GIVEN INFORMATION below:

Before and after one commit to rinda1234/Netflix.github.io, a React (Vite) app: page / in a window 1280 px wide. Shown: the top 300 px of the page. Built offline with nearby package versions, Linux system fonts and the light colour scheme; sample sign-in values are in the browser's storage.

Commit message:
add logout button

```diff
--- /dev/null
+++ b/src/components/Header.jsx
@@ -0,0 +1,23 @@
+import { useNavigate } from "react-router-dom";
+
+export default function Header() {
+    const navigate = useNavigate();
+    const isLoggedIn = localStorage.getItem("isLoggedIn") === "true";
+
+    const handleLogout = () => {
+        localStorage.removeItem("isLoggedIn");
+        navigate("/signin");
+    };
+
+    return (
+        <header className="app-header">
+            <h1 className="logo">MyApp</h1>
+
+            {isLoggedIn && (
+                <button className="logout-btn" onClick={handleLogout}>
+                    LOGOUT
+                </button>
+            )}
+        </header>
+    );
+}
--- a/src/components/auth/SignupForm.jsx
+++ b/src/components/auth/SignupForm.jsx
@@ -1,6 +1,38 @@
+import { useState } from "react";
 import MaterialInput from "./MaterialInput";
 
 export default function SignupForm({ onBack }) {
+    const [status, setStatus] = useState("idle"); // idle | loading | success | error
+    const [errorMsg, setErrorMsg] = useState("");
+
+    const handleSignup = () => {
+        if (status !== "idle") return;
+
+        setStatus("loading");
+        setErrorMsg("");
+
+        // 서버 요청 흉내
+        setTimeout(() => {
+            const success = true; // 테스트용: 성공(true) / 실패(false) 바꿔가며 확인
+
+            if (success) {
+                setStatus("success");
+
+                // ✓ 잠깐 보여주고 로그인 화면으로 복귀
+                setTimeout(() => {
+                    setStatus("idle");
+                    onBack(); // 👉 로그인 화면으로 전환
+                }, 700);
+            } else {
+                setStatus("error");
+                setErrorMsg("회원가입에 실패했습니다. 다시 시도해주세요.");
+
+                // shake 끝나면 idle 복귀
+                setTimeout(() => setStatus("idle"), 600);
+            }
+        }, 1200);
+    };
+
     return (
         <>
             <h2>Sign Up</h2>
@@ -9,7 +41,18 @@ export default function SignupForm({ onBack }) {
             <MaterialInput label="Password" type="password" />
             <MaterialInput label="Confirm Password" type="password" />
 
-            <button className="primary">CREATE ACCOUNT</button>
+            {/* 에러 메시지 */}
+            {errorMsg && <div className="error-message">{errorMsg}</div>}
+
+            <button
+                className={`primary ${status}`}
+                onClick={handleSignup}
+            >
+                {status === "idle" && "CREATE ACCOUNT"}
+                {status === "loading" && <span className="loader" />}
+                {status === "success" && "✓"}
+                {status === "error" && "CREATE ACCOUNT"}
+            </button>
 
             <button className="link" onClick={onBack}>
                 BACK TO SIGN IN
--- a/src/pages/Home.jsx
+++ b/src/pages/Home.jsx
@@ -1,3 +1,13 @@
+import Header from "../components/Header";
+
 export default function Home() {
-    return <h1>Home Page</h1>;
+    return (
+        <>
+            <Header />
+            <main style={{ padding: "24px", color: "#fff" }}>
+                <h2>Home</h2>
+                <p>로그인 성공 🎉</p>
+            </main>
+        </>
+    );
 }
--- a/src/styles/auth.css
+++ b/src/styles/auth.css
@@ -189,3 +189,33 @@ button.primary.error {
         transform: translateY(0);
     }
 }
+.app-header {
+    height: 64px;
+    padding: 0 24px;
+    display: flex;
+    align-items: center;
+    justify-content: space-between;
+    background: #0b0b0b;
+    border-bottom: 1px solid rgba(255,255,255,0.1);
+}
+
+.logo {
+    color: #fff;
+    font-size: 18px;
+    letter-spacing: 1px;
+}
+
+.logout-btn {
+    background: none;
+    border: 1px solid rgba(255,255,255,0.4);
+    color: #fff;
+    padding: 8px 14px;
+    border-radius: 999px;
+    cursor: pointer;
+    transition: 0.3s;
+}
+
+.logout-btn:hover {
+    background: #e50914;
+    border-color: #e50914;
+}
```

End of GIVEN INFORMATION.

→ YOUR GOAL
Search the data for the string "const". List each line that has it.

→ EXERCISE OUTPUT
+    const navigate = useNavigate();
+    const isLoggedIn = localStorage.getItem("isLoggedIn") === "true";
+    const handleLogout = () => {
+    const [status, setStatus] = useState("idle"); // idle | loading | success | error
+    const [errorMsg, setErrorMsg] = useState("");
+    const handleSignup = () => {
+            const success = true; // 테스트용: 성공(true) / 실패(false) 바꿔가며 확인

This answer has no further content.